*REQUIRED WORK*:
Each line of data below is to be returned exactly, leaving out any picture.

*Source data*:
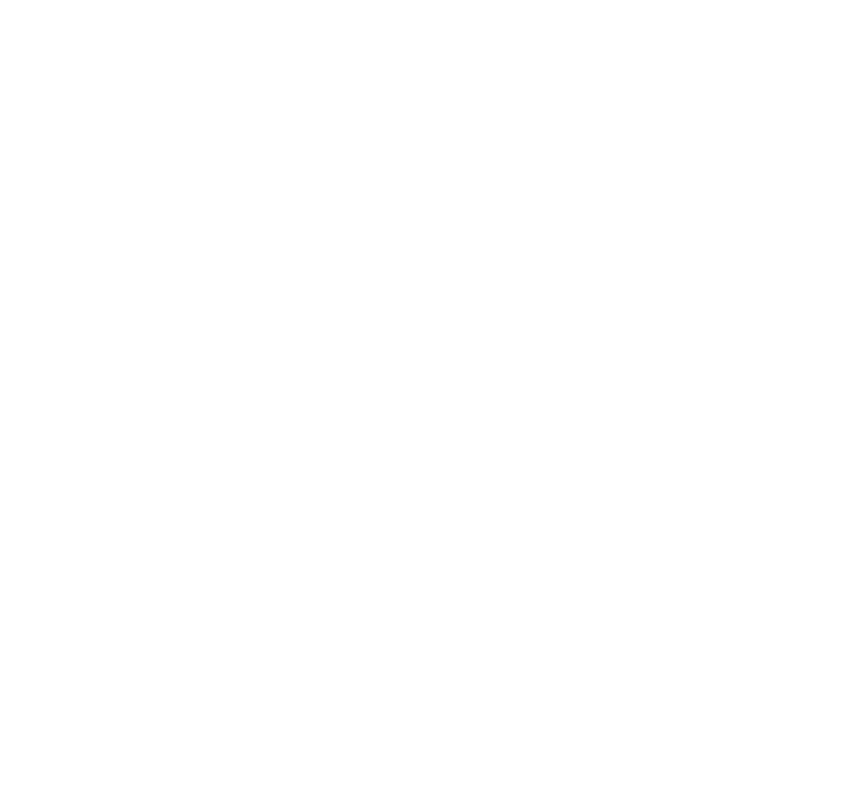
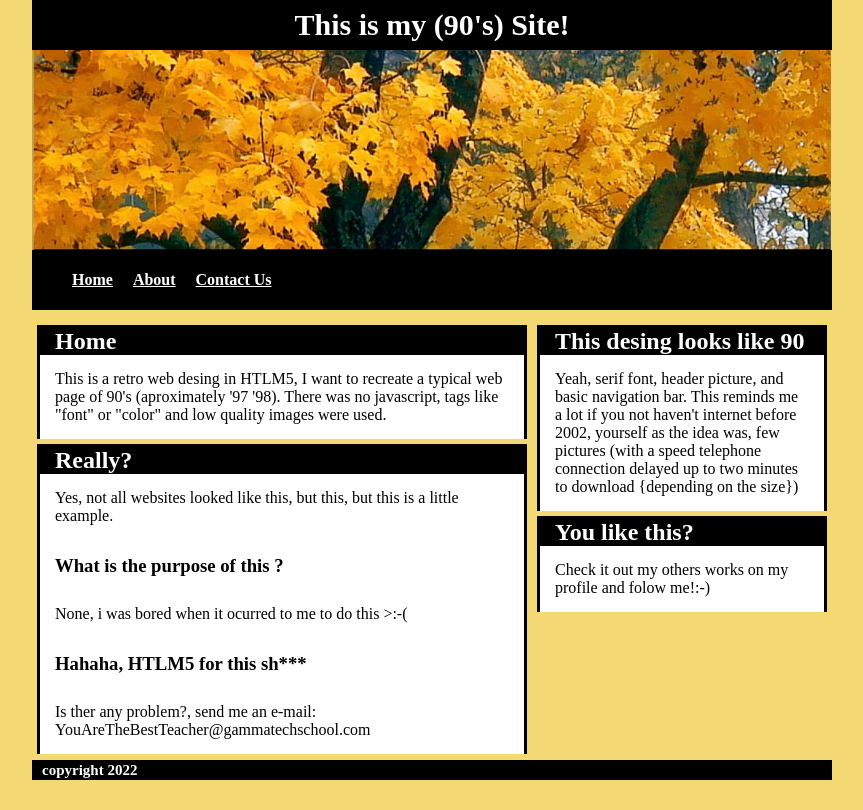
Before and after one commit to ceciliasegura/web_arbol, a plain HTML site: page index.html in a window 1280 px wide. Shown: the whole page, without its empty margins (208-1071 px from the left). Drawn offline with Linux system fonts and the light colour scheme.

Commit message:
first commit

```diff
--- a/index.html
+++ b/index.html
@@ -1,12 +1,73 @@
 <!DOCTYPE html>
 <html lang="en">
+
 <head>
     <meta charset="UTF-8">
     <meta http-equiv="X-UA-Compatible" content="IE=edge">
     <meta name="viewport" content="width=he, initial-scale=1.0">
-    <title>Document</title>
+    <title>web_arbol</title>
+    <link rel="stylesheet" href="style.css">
 </head>
+
 <body>
+    <header>
+        <h1>This is my (90's) Site!</h1>
+        <div class="img-container"><img src="./assets/image0.jpeg" alt="">
+        </div>
+    </header>
+    <!--header hecho-->
+    <nav>
+        <a href="">Home</a>
+        <a href="">About</a>
+        <a href="">Contact Us</a>
+    </nav>
+    <!--nav hecho-->
+    <main>
+        <div class="container">
+            <section>
+                <h2>Home</h2>
+                <p>This is a retro web desing in HTLM5, I want to recreate a typical web page of 90's (aproximately '97
+                    '98). There was no javascript, tags like "font" or "color" and low quality images were used.
+                </p>
+            </section>
+            <section>
+
+                    <h2>Really?</h2>
+                    <p>Yes, not all websites looked like this, but this, but this is a little example.</p>
+                    <h3>What is the purpose of this ?</h3>
+                    <p>None, i was bored when it ocurred to me to do this >:-( </p>
+                    <h3>Hahaha, HTLM5 for this sh***</h3>
+                    <p>Is ther any problem?, send me an e-mail: YouAreTheBestTeacher@gammatechschool.com</p>
+
+            </section>
+        </div>
+        <aside>
+            <section>
+                <div class="container-c">
+                    <h2>This desing looks like 90</h2>
+                    <p> Yeah, serif font, header picture, and basic navigation bar. This reminds me a lot if you not
+                        haven't
+                        internet before 2002, yourself as the idea was, few pictures (with a speed telephone connection
+                        delayed
+                        up to two minutes to download {depending on the size})
+                    </p>
+                </div>
+            </section>
+
+            <section>
+                <div class="container-d">
+                    <h2>You like this?</h2>
+                    <p>Check it out my others works on my profile and folow me!:-)
+                    </p>
+                </div>
+            </section>
+        </aside>
+    </main>
+    <!--footer terminado-->
+    <footer>
+        <h4>copyright 2022</h4>
+    </footer>
 
 </body>
+
 </html>
--- a/style.css
+++ b/style.css
@@ -1,4 +1,129 @@
-*{
+* {
+    margin: 0px;
+    padding: 0px;
+    border-bottom: 0;
+    background-color: #f4d874
+}
+
+body {
+    padding-left: 10%;
+    padding-right: 10%;
+    margin-top: 0;
+    width: 800px;
+    height: 800px;
+    margin: auto;
+}
+
+h1 {
+    height: 30px;
+    color: white;
+    font-size: 30px;
+    background-color: black;
+    height: 50px;
+    display: flex;
+    justify-content: center;
+    align-items: center;
+}
+
+.img-container {
+    display: flex;
+    max-width: 100%;
+    height: 200px;
+    width: 800px;
     margin: 0;
-    padding: 0;
+    overflow: hidden;
+    object-fit: cover;
+    text-align: center;
 }
+
+nav {
+    background-color: black;
+    height: 60px;
+    display: flex;
+    align-items: center;
+    padding-left: 30px;
+    margin-bottom: 10px;
+
+
+}
+
+nav a:hover {
+    color: orange;
+}
+
+a {
+    color: white;
+    background-color: black;
+    font-weight: bold;
+    padding-inline: 10px;
+}
+
+main {
+    height: 490px;
+}
+
+h2 {
+    color: white;
+    background-color: black;
+    display: flex;
+    align-items: center;
+    padding-left: 15px;
+
+}
+
+p {
+    background-color: white;
+    padding: 15px;
+}
+
+section {
+    margin: 5px;
+    border-style: solid;
+    border-color: black;
+
+}
+
+.container {
+    float: left;
+    width: 500px;
+}
+
+
+h3 {
+    background-color: white;
+    color: black;
+    height: 20px;
+    padding: 15px;
+}
+
+
+aside {
+
+    float: right;
+    width: 300px;
+
+}
+
+
+
+
+
+
+footer {
+    height: 20px;
+    background-color: black;
+    display: flex;
+    align-items: center;
+    padding-left: 5px;
+    clear: both;
+    margin-bottom: 0%;
+    padding-bottom: 0%;
+    margin-top: -50px;
+}
+
+h4 {
+    color: white;
+    background-color: black;
+    font-size: 15px;
+    margin-left: 5px;
+}
```
Also changed, not shown: assets/image0.jpeg (added), assets/tree.jpeg (added).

*PROBLEM SOLUTION*:
Before and after one commit to ceciliasegura/web_arbol, a plain HTML site: page index.html in a window 1280 px wide. Shown: the whole page, without its empty margins (208-1071 px from the left). Drawn offline with Linux system fonts and the light colour scheme.

Commit message:
first commit

```diff
--- a/index.html
+++ b/index.html
@@ -1,12 +1,73 @@
 <!DOCTYPE html>
 <html lang="en">
+
 <head>
     <meta charset="UTF-8">
     <meta http-equiv="X-UA-Compatible" content="IE=edge">
     <meta name="viewport" content="width=he, initial-scale=1.0">
-    <title>Document</title>
+    <title>web_arbol</title>
+    <link rel="stylesheet" href="style.css">
 </head>
+
 <body>
+    <header>
+        <h1>This is my (90's) Site!</h1>
+        <div class="img-container"><img src="./assets/image0.jpeg" alt="">
+        </div>
+    </header>
+    <!--header hecho-->
+    <nav>
+        <a href="">Home</a>
+        <a href="">About</a>
+        <a href="">Contact Us</a>
+    </nav>
+    <!--nav hecho-->
+    <main>
+        <div class="container">
+            <section>
+                <h2>Home</h2>
+                <p>This is a retro web desing in HTLM5, I want to recreate a typical web page of 90's (aproximately '97
+                    '98). There was no javascript, tags like "font" or "color" and low quality images were used.
+                </p>
+            </section>
+            <section>
+
+                    <h2>Really?</h2>
+                    <p>Yes, not all websites looked like this, but this, but this is a little example.</p>
+                    <h3>What is the purpose of this ?</h3>
+                    <p>None, i was bored when it ocurred to me to do this >:-( </p>
+                    <h3>Hahaha, HTLM5 for this sh***</h3>
+                    <p>Is ther any problem?, send me an e-mail: YouAreTheBestTeacher@gammatechschool.com</p>
+
+            </section>
+        </div>
+        <aside>
+            <section>
+                <div class="container-c">
+                    <h2>This desing looks like 90</h2>
+                    <p> Yeah, serif font, header picture, and basic navigation bar. This reminds me a lot if you not
+                        haven't
+                        internet before 2002, yourself as the idea was, few pictures (with a speed telephone connection
+                        delayed
+                        up to two minutes to download {depending on the size})
+                    </p>
+                </div>
+            </section>
+
+            <section>
+                <div class="container-d">
+                    <h2>You like this?</h2>
+                    <p>Check it out my others works on my profile and folow me!:-)
+                    </p>
+                </div>
+            </section>
+        </aside>
+    </main>
+    <!--footer terminado-->
+    <footer>
+        <h4>copyright 2022</h4>
+    </footer>
 
 </body>
+
 </html>
--- a/style.css
+++ b/style.css
@@ -1,4 +1,129 @@
-*{
+* {
+    margin: 0px;
+    padding: 0px;
+    border-bottom: 0;
+    background-color: #f4d874
+}
+
+body {
+    padding-left: 10%;
+    padding-right: 10%;
+    margin-top: 0;
+    width: 800px;
+    height: 800px;
+    margin: auto;
+}
+
+h1 {
+    height: 30px;
+    color: white;
+    font-size: 30px;
+    background-color: black;
+    height: 50px;
+    display: flex;
+    justify-content: center;
+    align-items: center;
+}
+
+.img-container {
+    display: flex;
+    max-width: 100%;
+    height: 200px;
+    width: 800px;
     margin: 0;
-    padding: 0;
+    overflow: hidden;
+    object-fit: cover;
+    text-align: center;
 }
+
+nav {
+    background-color: black;
+    height: 60px;
+    display: flex;
+    align-items: center;
+    padding-left: 30px;
+    margin-bottom: 10px;
+
+
+}
+
+nav a:hover {
+    color: orange;
+}
+
+a {
+    color: white;
+    background-color: black;
+    font-weight: bold;
+    padding-inline: 10px;
+}
+
+main {
+    height: 490px;
+}
+
+h2 {
+    color: white;
+    background-color: black;
+    display: flex;
+    align-items: center;
+    padding-left: 15px;
+
+}
+
+p {
+    background-color: white;
+    padding: 15px;
+}
+
+section {
+    margin: 5px;
+    border-style: solid;
+    border-color: black;
+
+}
+
+.container {
+    float: left;
+    width: 500px;
+}
+
+
+h3 {
+    background-color: white;
+    color: black;
+    height: 20px;
+    padding: 15px;
+}
+
+
+aside {
+
+    float: right;
+    width: 300px;
+
+}
+
+
+
+
+
+
+footer {
+    height: 20px;
+    background-color: black;
+    display: flex;
+    align-items: center;
+    padding-left: 5px;
+    clear: both;
+    margin-bottom: 0%;
+    padding-bottom: 0%;
+    margin-top: -50px;
+}
+
+h4 {
+    color: white;
+    background-color: black;
+    font-size: 15px;
+    margin-left: 5px;
+}
```
Also changed, not shown: assets/image0.jpeg (added), assets/tree.jpeg (added).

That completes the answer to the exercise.